It will take you some time to understand what should happen in different circumstances. You will have to solve the equations. Each time you solve the equations, you will learn something about the character of the solutions. To keep these solutions in mind, it will be useful also to study their meaning in terms of field lines and of other concepts. This is the way you will really “understand” the equations. That is the difference between mathematics and physics. Mathematicians, or people who have very mathematical minds, are often led astray when “studying” physics because they lose sight of the physics. They say: “Look, these differential equations—the Maxwell equations—are all there is to electrodynamics; it is admitted by the physicists that there is nothing which is not contained in the equations. The equations are complicated, but after all they are only mathematical equations and if I understand them mathematically inside out, I will understand the physics inside out.” Only it doesn’t work that way. Mathematicians who study physics with that point of view—and there have been many of them—usually make little contribution to physics and, in fact, little to mathematics. They fail because the actual physical situations in the real world are so complicated that it is necessary to have a much broader understanding of the equations.

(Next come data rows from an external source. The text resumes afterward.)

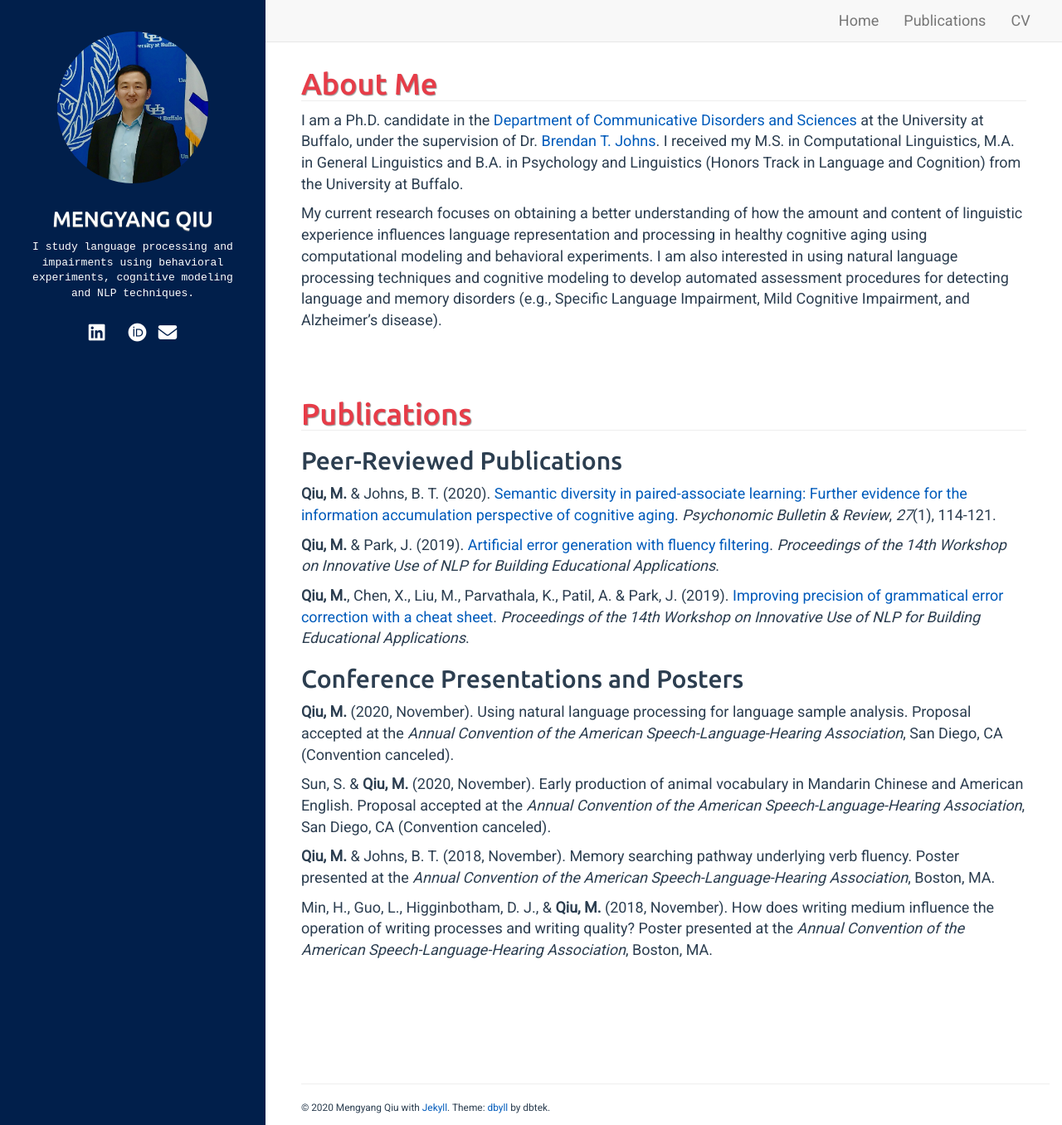
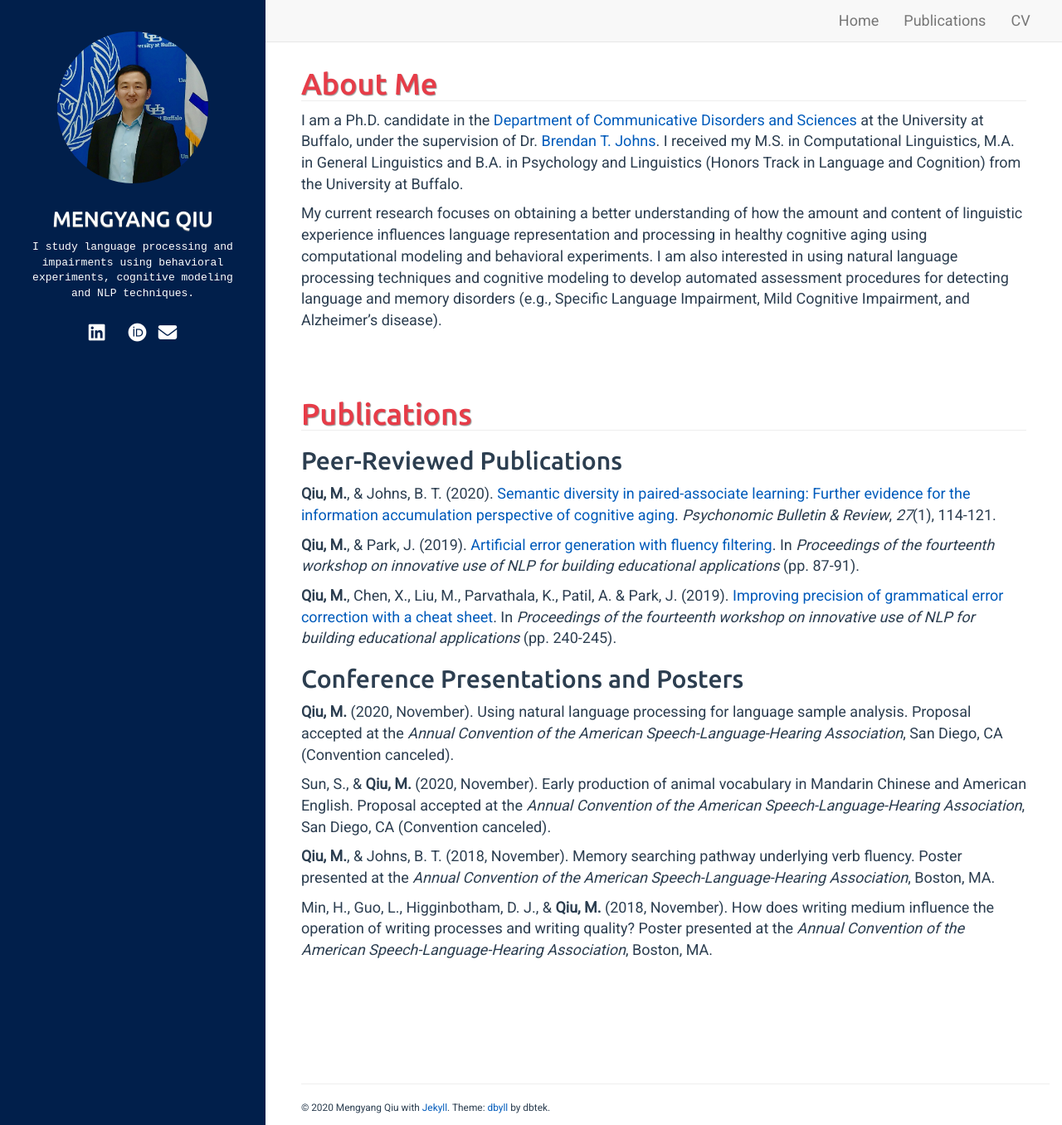
Before and after one commit to mengyangq/mengyangq.github.io, a Jekyll site: the page built from index.html, in a window 1280 px wide and 1356 px high. Shown: the whole window at 83% size. Built offline with Jekyll 4.4.1, drawn with Linux system fonts in a browser that asks for light colours; nearby versions of some CDN libraries; a style sheet for code colours, icons or effects is not loaded.

Commit message:
Sun Sep 13 22:45:41 EDT 2020

```diff
--- a/_includes/publications.md
+++ b/_includes/publications.md
@@ -2,18 +2,18 @@
 
 ## Peer-Reviewed Publications
 
-**Qiu, M.** & Johns, B. T. (2020). [Semantic diversity in paired-associate learning: Further evidence for the information accumulation perspective of cognitive aging](https://rdcu.be/bZaKR). *Psychonomic Bulletin & Review*, *27*(1), 114-121.
+**Qiu, M.**, & Johns, B. T. (2020). [Semantic diversity in paired-associate learning: Further evidence for the information accumulation perspective of cognitive aging](https://rdcu.be/bZaKR). *Psychonomic Bulletin & Review*, *27*(1), 114-121.
 
-**Qiu, M.** & Park, J. (2019). [Artificial error generation with fluency filtering](https://www.aclweb.org/anthology/W19-4408). *Proceedings of the 14th Workshop on Innovative Use of NLP for Building Educational Applications*.
+**Qiu, M.**, & Park, J. (2019). [Artificial error generation with fluency filtering](https://www.aclweb.org/anthology/W19-4408). In *Proceedings of the fourteenth workshop on innovative use of NLP for building educational applications* (pp. 87-91).
 
-**Qiu, M.**, Chen, X., Liu, M., Parvathala, K., Patil, A. & Park, J. (2019). [Improving precision of grammatical error correction with a cheat sheet](https://www.aclweb.org/anthology/W19-4425). *Proceedings of the 14th Workshop on Innovative Use of NLP for Building Educational Applications*.
+**Qiu, M.**, Chen, X., Liu, M., Parvathala, K., Patil, A. & Park, J. (2019). [Improving precision of grammatical error correction with a cheat sheet](https://www.aclweb.org/anthology/W19-4425). In *Proceedings of the fourteenth workshop on innovative use of NLP for building educational applications* (pp. 240-245).
 
 ## Conference Presentations and Posters
 
 **Qiu, M.** (2020, November). Using natural language processing for language sample analysis. Proposal accepted at the *Annual Convention of the American Speech-Language-Hearing Association*, San Diego, CA (Convention canceled).
 
-Sun, S. & **Qiu, M.** (2020, November).  Early production of animal vocabulary in Mandarin Chinese and American English. Proposal accepted at the *Annual Convention of the American Speech-Language-Hearing Association*, San Diego, CA (Convention canceled).
+Sun, S., & **Qiu, M.** (2020, November).  Early production of animal vocabulary in Mandarin Chinese and American English. Proposal accepted at the *Annual Convention of the American Speech-Language-Hearing Association*, San Diego, CA (Convention canceled).
 
-**Qiu, M.** & Johns, B. T. (2018, November). Memory searching pathway underlying verb fluency. Poster presented at the *Annual Convention of the American Speech-Language-Hearing Association*, Boston, MA.
+**Qiu, M.**, & Johns, B. T. (2018, November). Memory searching pathway underlying verb fluency. Poster presented at the *Annual Convention of the American Speech-Language-Hearing Association*, Boston, MA.
 
 Min, H., Guo, L., Higginbotham, D. J., & **Qiu, M.** (2018, November). How does writing medium influence the operation of writing processes and writing quality? Poster presented at the *Annual Convention of the American Speech-Language-Hearing Association*, Boston, MA.
```
Also changed, not shown: 2 other files.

What it means really to understand an equation—that is, in more than a strictly mathematical sense—was described by Dirac. He said: “I understand what an equation means if I have a way of figuring out the characteristics of its solution without actually solving it.” So if we have a way of knowing what should happen in given circumstances without actually solving the equations, then we “understand” the equations, as applied to these circumstances. A physical understanding is a completely unmathematical, imprecise, and inexact thing, but absolutely necessary for a physicist.